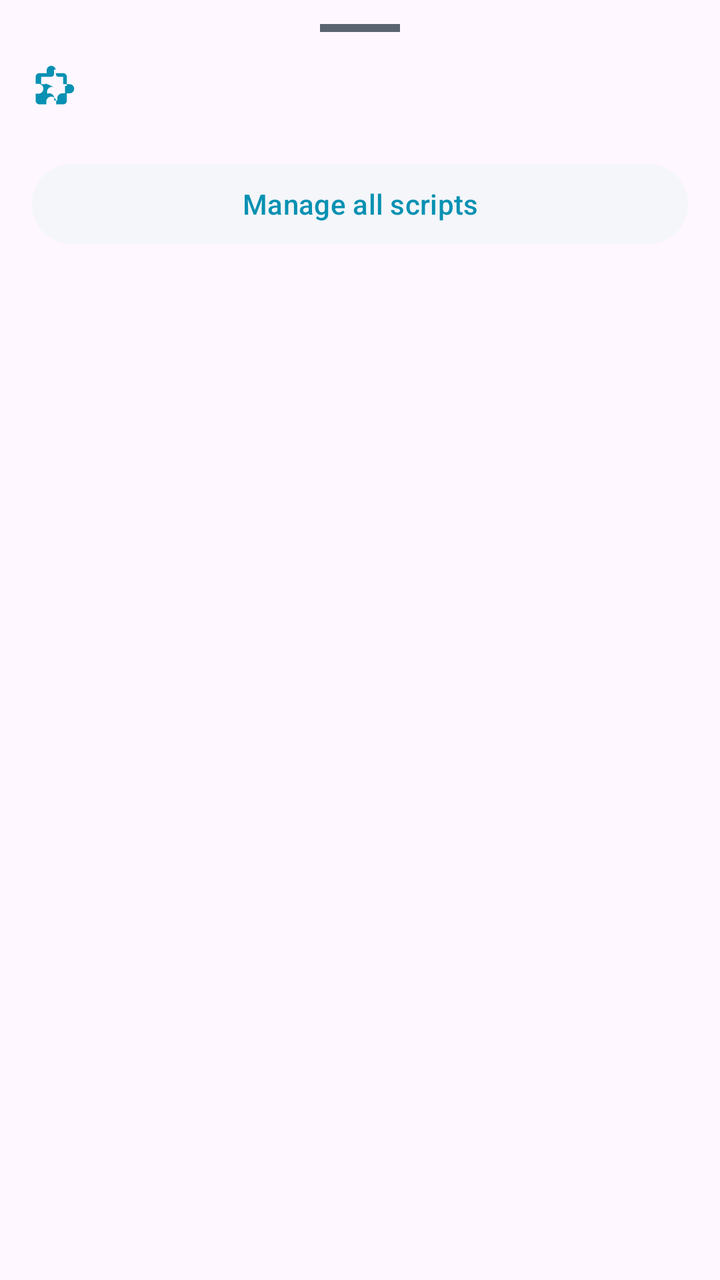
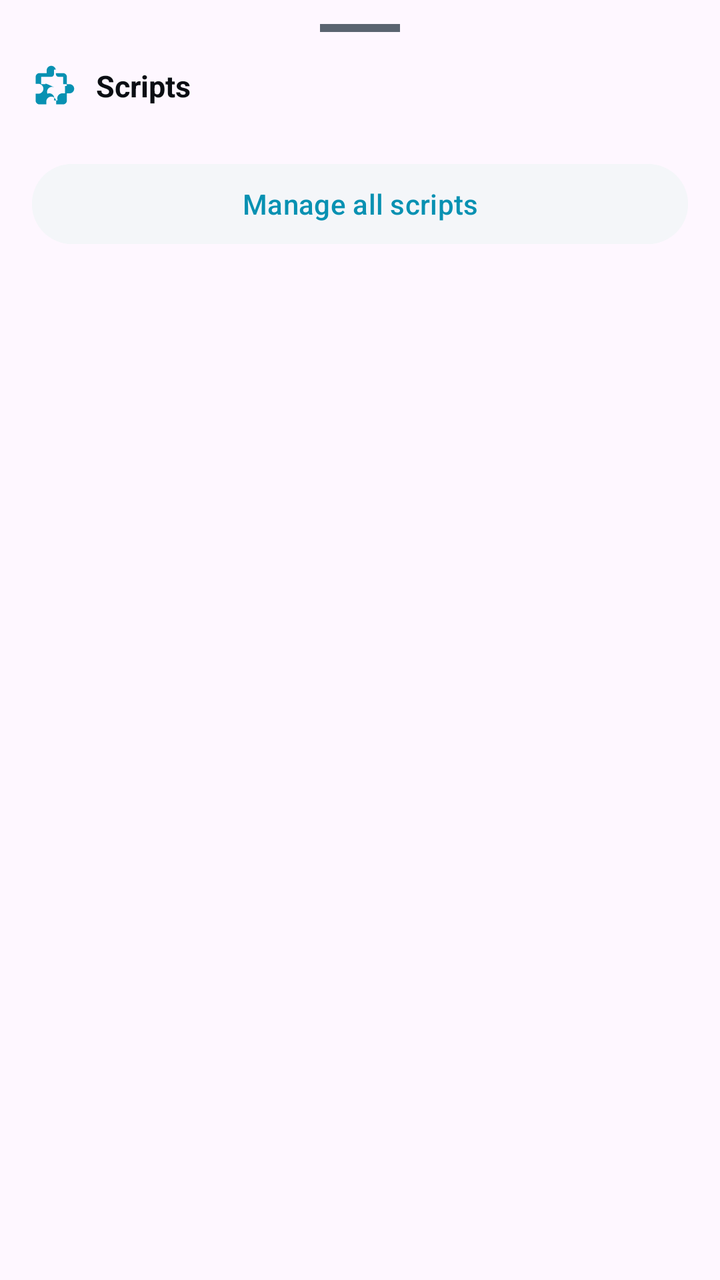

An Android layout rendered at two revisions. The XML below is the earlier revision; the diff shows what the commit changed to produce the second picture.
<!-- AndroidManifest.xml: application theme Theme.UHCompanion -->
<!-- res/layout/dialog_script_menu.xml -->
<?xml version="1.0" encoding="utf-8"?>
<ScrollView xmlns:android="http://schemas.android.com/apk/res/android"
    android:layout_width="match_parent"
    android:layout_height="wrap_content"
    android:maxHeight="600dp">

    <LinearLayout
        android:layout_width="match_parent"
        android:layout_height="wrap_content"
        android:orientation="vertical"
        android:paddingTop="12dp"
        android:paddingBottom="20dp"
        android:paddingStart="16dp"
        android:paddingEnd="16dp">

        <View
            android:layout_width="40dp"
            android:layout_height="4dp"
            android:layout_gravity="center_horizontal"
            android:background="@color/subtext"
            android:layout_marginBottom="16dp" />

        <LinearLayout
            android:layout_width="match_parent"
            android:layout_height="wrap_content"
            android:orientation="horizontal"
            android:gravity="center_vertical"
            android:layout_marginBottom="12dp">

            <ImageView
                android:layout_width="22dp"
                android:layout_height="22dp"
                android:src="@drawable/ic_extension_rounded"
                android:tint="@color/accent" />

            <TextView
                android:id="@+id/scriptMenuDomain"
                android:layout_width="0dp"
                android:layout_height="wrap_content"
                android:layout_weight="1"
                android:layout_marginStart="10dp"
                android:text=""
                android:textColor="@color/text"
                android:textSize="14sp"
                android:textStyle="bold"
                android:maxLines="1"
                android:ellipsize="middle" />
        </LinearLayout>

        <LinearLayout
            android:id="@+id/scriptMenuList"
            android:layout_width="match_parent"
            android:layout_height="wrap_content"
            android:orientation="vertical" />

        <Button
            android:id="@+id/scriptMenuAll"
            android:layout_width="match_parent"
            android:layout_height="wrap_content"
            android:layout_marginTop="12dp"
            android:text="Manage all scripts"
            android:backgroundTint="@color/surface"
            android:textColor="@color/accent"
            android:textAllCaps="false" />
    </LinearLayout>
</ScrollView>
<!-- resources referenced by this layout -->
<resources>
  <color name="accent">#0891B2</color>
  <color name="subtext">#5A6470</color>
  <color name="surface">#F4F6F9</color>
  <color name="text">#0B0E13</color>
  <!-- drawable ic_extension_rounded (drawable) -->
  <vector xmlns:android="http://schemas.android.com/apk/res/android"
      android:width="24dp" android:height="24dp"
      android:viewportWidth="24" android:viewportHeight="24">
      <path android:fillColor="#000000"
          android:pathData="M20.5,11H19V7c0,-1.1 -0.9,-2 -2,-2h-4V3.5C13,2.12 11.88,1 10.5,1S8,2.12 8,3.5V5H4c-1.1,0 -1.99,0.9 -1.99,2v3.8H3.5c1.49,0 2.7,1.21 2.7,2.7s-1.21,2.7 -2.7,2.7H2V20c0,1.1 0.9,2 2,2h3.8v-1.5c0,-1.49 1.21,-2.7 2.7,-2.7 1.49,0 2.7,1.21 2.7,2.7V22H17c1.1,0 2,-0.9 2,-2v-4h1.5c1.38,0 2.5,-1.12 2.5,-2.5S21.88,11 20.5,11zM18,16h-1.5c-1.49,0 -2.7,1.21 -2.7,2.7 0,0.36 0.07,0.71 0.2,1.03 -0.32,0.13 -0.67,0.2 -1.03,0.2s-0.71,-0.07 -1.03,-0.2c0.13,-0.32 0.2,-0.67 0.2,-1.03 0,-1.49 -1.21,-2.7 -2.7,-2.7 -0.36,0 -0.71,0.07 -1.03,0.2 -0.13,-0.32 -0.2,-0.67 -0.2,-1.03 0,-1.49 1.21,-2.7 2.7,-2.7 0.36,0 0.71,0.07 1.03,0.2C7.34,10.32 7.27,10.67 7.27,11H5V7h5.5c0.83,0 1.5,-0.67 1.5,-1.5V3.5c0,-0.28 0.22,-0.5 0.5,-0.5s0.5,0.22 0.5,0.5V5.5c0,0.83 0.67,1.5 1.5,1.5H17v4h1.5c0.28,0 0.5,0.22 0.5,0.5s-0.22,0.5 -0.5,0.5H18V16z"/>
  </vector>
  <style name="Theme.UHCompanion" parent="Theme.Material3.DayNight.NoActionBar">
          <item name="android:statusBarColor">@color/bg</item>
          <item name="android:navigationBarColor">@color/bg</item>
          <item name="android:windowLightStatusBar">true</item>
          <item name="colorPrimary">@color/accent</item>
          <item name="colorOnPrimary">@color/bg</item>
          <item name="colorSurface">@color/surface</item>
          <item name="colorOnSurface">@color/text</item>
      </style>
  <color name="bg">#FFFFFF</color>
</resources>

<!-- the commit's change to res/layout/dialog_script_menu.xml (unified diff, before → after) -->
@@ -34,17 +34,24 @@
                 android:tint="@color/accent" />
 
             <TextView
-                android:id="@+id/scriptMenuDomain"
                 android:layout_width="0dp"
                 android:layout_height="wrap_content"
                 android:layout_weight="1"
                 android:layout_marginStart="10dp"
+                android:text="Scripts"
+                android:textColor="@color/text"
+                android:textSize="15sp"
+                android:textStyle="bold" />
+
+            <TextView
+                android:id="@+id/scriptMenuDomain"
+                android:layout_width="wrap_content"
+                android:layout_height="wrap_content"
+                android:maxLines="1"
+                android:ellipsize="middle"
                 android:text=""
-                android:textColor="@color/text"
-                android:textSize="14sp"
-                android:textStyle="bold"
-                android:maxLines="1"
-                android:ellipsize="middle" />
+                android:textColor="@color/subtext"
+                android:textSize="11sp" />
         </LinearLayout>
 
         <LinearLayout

====================

== Problem to work on ==
The records above, minus their pictures, are to be returned word for word.

== Solution to the exercise ==
An Android layout rendered at two revisions. The XML below is the earlier revision; the diff shows what the commit changed to produce the second picture.
<!-- AndroidManifest.xml: application theme Theme.UHCompanion -->
<!-- res/layout/dialog_script_menu.xml -->
<?xml version="1.0" encoding="utf-8"?>
<ScrollView xmlns:android="http://schemas.android.com/apk/res/android"
    android:layout_width="match_parent"
    android:layout_height="wrap_content"
    android:maxHeight="600dp">

    <LinearLayout
        android:layout_width="match_parent"
        android:layout_height="wrap_content"
        android:orientation="vertical"
        android:paddingTop="12dp"
        android:paddingBottom="20dp"
        android:paddingStart="16dp"
        android:paddingEnd="16dp">

        <View
            android:layout_width="40dp"
            android:layout_height="4dp"
            android:layout_gravity="center_horizontal"
            android:background="@color/subtext"
            android:layout_marginBottom="16dp" />

        <LinearLayout
            android:layout_width="match_parent"
            android:layout_height="wrap_content"
            android:orientation="horizontal"
            android:gravity="center_vertical"
            android:layout_marginBottom="12dp">

            <ImageView
                android:layout_width="22dp"
                android:layout_height="22dp"
                android:src="@drawable/ic_extension_rounded"
                android:tint="@color/accent" />

            <TextView
                android:id="@+id/scriptMenuDomain"
                android:layout_width="0dp"
                android:layout_height="wrap_content"
                android:layout_weight="1"
                android:layout_marginStart="10dp"
                android:text=""
                android:textColor="@color/text"
                android:textSize="14sp"
                android:textStyle="bold"
                android:maxLines="1"
                android:ellipsize="middle" />
        </LinearLayout>

        <LinearLayout
            android:id="@+id/scriptMenuList"
            android:layout_width="match_parent"
            android:layout_height="wrap_content"
            android:orientation="vertical" />

        <Button
            android:id="@+id/scriptMenuAll"
            android:layout_width="match_parent"
            android:layout_height="wrap_content"
            android:layout_marginTop="12dp"
            android:text="Manage all scripts"
            android:backgroundTint="@color/surface"
            android:textColor="@color/accent"
            android:textAllCaps="false" />
    </LinearLayout>
</ScrollView>
<!-- resources referenced by this layout -->
<resources>
  <color name="accent">#0891B2</color>
  <color name="subtext">#5A6470</color>
  <color name="surface">#F4F6F9</color>
  <color name="text">#0B0E13</color>
  <!-- drawable ic_extension_rounded (drawable) -->
  <vector xmlns:android="http://schemas.android.com/apk/res/android"
      android:width="24dp" android:height="24dp"
      android:viewportWidth="24" android:viewportHeight="24">
      <path android:fillColor="#000000"
          android:pathData="M20.5,11H19V7c0,-1.1 -0.9,-2 -2,-2h-4V3.5C13,2.12 11.88,1 10.5,1S8,2.12 8,3.5V5H4c-1.1,0 -1.99,0.9 -1.99,2v3.8H3.5c1.49,0 2.7,1.21 2.7,2.7s-1.21,2.7 -2.7,2.7H2V20c0,1.1 0.9,2 2,2h3.8v-1.5c0,-1.49 1.21,-2.7 2.7,-2.7 1.49,0 2.7,1.21 2.7,2.7V22H17c1.1,0 2,-0.9 2,-2v-4h1.5c1.38,0 2.5,-1.12 2.5,-2.5S21.88,11 20.5,11zM18,16h-1.5c-1.49,0 -2.7,1.21 -2.7,2.7 0,0.36 0.07,0.71 0.2,1.03 -0.32,0.13 -0.67,0.2 -1.03,0.2s-0.71,-0.07 -1.03,-0.2c0.13,-0.32 0.2,-0.67 0.2,-1.03 0,-1.49 -1.21,-2.7 -2.7,-2.7 -0.36,0 -0.71,0.07 -1.03,0.2 -0.13,-0.32 -0.2,-0.67 -0.2,-1.03 0,-1.49 1.21,-2.7 2.7,-2.7 0.36,0 0.71,0.07 1.03,0.2C7.34,10.32 7.27,10.67 7.27,11H5V7h5.5c0.83,0 1.5,-0.67 1.5,-1.5V3.5c0,-0.28 0.22,-0.5 0.5,-0.5s0.5,0.22 0.5,0.5V5.5c0,0.83 0.67,1.5 1.5,1.5H17v4h1.5c0.28,0 0.5,0.22 0.5,0.5s-0.22,0.5 -0.5,0.5H18V16z"/>
  </vector>
  <style name="Theme.UHCompanion" parent="Theme.Material3.DayNight.NoActionBar">
          <item name="android:statusBarColor">@color/bg</item>
          <item name="android:navigationBarColor">@color/bg</item>
          <item name="android:windowLightStatusBar">true</item>
          <item name="colorPrimary">@color/accent</item>
          <item name="colorOnPrimary">@color/bg</item>
          <item name="colorSurface">@color/surface</item>
          <item name="colorOnSurface">@color/text</item>
      </style>
  <color name="bg">#FFFFFF</color>
</resources>

<!-- the commit's change to res/layout/dialog_script_menu.xml (unified diff, before → after) -->
@@ -34,17 +34,24 @@
                 android:tint="@color/accent" />
 
             <TextView
-                android:id="@+id/scriptMenuDomain"
                 android:layout_width="0dp"
                 android:layout_height="wrap_content"
                 android:layout_weight="1"
                 android:layout_marginStart="10dp"
+                android:text="Scripts"
+                android:textColor="@color/text"
+                android:textSize="15sp"
+                android:textStyle="bold" />
+
+            <TextView
+                android:id="@+id/scriptMenuDomain"
+                android:layout_width="wrap_content"
+                android:layout_height="wrap_content"
+                android:maxLines="1"
+                android:ellipsize="middle"
                 android:text=""
-                android:textColor="@color/text"
-                android:textSize="14sp"
-                android:textStyle="bold"
-                android:maxLines="1"
-                android:ellipsize="middle" />
+                android:textColor="@color/subtext"
+                android:textSize="11sp" />
         </LinearLayout>
 
         <LinearLayout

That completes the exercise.